[Revision tracking records]
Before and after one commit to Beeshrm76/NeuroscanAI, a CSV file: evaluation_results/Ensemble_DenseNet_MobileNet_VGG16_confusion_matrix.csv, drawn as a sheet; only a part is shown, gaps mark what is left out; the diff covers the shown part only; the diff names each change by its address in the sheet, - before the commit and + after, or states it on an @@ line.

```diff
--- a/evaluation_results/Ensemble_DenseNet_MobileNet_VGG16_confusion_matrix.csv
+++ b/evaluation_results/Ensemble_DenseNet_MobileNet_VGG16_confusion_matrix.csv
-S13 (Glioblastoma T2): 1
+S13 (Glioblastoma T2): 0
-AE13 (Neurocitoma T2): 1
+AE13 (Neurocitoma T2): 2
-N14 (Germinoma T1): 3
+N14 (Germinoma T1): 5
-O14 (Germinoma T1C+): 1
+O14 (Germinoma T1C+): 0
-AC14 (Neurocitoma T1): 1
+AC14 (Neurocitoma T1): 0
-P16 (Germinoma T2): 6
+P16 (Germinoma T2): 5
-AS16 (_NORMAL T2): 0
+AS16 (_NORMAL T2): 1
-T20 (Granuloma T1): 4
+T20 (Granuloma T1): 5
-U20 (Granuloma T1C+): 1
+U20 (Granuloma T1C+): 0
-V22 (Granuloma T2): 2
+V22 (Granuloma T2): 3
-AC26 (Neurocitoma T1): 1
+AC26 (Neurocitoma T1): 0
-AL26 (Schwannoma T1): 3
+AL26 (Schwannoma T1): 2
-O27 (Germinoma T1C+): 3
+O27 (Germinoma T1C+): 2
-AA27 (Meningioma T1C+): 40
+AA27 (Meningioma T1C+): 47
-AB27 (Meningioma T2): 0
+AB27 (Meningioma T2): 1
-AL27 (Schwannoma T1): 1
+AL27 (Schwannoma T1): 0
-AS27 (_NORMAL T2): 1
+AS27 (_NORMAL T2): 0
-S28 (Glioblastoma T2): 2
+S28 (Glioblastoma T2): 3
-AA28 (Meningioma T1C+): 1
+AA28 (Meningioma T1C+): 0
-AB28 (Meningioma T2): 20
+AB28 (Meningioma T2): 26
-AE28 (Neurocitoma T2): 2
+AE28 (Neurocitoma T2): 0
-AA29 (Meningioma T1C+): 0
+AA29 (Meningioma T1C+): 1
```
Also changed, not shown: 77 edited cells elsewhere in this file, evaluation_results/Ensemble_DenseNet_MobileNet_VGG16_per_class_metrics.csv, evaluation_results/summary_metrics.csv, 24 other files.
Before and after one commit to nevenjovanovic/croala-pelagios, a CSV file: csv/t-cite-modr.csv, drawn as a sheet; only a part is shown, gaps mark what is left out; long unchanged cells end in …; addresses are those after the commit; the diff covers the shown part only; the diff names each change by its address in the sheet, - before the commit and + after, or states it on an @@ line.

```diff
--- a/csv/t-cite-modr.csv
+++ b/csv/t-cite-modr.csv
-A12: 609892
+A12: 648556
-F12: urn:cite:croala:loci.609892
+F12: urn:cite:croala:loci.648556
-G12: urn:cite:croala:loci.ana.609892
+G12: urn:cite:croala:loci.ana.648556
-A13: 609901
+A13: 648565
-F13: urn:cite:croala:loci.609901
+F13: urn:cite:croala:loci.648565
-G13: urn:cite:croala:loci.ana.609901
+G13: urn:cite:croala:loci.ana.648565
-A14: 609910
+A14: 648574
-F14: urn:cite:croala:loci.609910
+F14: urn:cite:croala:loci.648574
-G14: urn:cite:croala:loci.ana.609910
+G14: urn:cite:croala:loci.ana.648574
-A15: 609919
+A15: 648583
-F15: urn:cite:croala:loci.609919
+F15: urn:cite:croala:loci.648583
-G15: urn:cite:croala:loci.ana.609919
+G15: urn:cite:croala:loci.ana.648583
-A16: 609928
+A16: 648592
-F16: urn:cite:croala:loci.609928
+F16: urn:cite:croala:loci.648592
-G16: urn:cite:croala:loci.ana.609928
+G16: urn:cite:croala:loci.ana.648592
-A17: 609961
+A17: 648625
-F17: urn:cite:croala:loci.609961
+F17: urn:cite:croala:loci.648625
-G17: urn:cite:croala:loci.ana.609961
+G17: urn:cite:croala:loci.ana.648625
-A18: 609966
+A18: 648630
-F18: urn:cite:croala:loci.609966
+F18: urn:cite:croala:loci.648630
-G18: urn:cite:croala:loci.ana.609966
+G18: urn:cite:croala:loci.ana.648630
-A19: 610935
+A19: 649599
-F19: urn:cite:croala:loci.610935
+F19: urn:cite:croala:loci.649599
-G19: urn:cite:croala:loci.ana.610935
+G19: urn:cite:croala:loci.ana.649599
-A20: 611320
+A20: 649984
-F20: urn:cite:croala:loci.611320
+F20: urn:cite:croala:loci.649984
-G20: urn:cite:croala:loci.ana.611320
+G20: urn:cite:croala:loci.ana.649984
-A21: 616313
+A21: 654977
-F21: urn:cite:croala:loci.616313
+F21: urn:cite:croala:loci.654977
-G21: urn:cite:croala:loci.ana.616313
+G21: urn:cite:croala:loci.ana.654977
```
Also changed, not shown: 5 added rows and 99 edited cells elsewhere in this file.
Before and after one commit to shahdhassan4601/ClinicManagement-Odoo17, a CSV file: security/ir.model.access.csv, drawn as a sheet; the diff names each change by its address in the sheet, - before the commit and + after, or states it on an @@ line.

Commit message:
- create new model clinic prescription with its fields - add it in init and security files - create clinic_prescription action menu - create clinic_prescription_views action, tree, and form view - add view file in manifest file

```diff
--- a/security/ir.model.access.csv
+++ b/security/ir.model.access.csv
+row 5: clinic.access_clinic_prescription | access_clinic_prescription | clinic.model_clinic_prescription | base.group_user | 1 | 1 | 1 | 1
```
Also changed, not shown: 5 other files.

Action item:
How many lines in these records hold the string "Granuloma"? Reply with the number alone.

Response for this exercise:
6